#### [DIRECTIONS FOR THIS TASK]
Gather all lines in the entries below that include the word "from".
=== Begin Enclosure ===
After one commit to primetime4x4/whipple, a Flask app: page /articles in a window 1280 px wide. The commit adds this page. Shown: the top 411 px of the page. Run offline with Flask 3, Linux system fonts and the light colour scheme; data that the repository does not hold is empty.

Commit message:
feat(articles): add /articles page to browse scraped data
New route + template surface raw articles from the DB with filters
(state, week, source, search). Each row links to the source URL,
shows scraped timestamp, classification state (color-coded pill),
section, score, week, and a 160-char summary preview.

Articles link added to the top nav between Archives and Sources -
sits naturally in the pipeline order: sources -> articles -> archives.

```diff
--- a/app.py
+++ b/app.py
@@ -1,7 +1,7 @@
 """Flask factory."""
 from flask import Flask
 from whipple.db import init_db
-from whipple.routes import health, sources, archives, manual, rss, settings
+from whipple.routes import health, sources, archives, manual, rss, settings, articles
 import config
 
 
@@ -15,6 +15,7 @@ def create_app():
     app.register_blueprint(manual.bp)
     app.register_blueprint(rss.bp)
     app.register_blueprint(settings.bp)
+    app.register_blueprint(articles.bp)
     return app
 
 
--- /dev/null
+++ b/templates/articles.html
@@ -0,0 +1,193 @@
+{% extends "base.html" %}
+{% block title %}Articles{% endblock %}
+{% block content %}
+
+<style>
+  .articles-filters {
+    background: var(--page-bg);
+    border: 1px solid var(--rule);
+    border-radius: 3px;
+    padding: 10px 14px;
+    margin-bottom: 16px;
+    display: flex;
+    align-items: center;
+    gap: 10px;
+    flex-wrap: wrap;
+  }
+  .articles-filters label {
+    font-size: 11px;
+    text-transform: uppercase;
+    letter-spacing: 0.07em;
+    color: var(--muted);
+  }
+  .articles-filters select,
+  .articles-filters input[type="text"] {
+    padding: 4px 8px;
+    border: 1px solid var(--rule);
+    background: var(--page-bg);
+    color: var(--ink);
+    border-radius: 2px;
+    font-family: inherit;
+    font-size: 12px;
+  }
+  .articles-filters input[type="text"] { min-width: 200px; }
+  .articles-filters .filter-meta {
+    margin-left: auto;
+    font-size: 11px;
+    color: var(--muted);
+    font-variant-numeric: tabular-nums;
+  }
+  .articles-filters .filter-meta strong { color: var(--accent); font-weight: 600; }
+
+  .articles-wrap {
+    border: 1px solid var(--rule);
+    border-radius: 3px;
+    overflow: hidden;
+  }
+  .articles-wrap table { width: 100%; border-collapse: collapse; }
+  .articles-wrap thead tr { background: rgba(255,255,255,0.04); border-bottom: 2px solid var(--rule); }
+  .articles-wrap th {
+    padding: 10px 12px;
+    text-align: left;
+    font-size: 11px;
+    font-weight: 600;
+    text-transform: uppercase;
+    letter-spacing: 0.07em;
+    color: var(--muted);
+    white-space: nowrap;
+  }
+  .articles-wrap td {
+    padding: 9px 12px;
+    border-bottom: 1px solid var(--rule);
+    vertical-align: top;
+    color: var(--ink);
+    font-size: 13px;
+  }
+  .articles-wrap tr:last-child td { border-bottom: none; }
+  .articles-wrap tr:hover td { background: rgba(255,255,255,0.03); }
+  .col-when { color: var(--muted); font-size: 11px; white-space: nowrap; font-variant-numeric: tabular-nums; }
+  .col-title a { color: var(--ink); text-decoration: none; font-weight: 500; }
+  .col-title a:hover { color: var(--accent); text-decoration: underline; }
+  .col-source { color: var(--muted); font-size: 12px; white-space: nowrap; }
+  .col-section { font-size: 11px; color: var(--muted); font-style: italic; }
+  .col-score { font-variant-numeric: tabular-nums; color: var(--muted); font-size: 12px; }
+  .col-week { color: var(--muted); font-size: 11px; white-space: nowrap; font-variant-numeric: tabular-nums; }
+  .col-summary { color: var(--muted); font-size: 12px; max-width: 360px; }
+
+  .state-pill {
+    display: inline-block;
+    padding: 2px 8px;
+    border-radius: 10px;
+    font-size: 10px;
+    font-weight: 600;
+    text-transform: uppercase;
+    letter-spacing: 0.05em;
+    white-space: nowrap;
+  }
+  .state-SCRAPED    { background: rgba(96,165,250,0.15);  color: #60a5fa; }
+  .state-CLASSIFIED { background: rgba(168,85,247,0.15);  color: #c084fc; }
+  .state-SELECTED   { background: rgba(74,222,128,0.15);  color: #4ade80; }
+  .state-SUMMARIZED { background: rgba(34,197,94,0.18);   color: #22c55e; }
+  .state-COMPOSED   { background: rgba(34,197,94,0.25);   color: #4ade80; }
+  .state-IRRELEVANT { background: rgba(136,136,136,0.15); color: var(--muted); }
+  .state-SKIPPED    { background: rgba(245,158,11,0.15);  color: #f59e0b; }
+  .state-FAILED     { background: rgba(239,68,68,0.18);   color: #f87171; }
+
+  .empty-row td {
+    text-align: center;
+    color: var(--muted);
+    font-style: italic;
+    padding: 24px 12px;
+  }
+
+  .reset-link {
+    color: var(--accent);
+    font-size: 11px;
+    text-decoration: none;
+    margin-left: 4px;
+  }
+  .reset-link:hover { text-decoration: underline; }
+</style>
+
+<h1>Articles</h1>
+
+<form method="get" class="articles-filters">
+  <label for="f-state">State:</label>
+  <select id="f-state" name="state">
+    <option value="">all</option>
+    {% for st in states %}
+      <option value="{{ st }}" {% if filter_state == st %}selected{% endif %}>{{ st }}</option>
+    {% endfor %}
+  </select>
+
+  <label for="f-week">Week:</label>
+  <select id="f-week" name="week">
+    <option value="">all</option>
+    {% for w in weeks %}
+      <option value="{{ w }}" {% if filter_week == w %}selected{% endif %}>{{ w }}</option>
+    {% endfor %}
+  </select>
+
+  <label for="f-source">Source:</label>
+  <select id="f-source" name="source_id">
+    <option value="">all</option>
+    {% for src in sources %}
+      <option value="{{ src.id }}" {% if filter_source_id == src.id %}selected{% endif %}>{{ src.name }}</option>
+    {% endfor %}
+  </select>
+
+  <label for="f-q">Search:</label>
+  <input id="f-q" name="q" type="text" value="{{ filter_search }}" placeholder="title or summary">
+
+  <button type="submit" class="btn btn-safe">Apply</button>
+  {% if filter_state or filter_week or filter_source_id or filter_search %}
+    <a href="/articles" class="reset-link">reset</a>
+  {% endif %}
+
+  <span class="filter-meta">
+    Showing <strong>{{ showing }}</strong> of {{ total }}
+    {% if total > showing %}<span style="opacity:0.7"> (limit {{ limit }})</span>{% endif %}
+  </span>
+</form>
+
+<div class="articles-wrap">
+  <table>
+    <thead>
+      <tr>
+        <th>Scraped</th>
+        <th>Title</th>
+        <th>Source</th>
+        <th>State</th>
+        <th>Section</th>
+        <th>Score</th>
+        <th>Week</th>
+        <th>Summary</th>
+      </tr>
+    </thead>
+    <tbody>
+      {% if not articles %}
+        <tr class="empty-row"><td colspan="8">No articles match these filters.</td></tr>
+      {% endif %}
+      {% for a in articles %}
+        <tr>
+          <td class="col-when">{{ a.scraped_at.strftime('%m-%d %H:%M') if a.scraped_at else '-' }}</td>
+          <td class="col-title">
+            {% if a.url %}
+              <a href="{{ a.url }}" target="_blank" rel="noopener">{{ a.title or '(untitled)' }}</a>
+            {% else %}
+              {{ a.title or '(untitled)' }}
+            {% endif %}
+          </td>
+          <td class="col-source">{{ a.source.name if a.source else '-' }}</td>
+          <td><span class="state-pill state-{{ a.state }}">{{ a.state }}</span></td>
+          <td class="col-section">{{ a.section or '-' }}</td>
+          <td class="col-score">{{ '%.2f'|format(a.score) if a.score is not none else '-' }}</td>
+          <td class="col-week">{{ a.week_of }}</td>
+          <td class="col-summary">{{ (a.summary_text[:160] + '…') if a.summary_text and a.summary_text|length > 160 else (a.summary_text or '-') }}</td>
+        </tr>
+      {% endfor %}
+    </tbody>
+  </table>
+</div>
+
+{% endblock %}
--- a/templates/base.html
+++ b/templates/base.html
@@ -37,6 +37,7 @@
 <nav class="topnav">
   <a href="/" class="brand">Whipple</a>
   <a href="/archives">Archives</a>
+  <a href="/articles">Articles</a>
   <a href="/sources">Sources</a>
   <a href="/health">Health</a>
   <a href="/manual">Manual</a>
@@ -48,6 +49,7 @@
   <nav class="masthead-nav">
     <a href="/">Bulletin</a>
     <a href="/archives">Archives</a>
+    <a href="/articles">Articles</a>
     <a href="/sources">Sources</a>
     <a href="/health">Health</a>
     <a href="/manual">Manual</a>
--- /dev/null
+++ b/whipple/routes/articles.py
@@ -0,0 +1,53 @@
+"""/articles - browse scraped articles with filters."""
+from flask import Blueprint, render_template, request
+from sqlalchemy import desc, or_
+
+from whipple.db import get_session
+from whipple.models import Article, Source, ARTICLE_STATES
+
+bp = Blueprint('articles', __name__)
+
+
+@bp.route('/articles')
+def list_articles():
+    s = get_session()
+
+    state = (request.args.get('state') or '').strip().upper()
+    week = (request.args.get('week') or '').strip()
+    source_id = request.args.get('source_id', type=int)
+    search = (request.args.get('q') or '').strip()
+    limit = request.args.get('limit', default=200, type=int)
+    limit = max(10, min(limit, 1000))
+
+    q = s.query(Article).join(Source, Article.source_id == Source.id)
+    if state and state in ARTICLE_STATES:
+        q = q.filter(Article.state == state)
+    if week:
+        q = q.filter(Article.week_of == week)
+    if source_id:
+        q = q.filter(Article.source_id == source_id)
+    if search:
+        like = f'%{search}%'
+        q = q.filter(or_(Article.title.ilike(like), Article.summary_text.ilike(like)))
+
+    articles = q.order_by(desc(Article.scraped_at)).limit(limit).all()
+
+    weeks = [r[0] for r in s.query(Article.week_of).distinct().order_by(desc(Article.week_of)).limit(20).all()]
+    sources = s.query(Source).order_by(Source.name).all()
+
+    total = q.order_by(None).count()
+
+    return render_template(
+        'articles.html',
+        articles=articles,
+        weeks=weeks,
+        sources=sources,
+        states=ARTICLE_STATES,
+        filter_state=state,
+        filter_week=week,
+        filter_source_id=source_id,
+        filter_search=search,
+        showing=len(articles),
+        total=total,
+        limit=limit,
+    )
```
=== End Enclosure ===
#### [EXERCISE SOLUTION]
New route + template surface raw articles from the DB with filters
 from flask import Flask
 from whipple.db import init_db
-from whipple.routes import health, sources, archives, manual, rss, settings
+from whipple.routes import health, sources, archives, manual, rss, settings, articles
+from flask import Blueprint, render_template, request
+from sqlalchemy import desc, or_
+from whipple.db import get_session
+from whipple.models import Article, Source, ARTICLE_STATES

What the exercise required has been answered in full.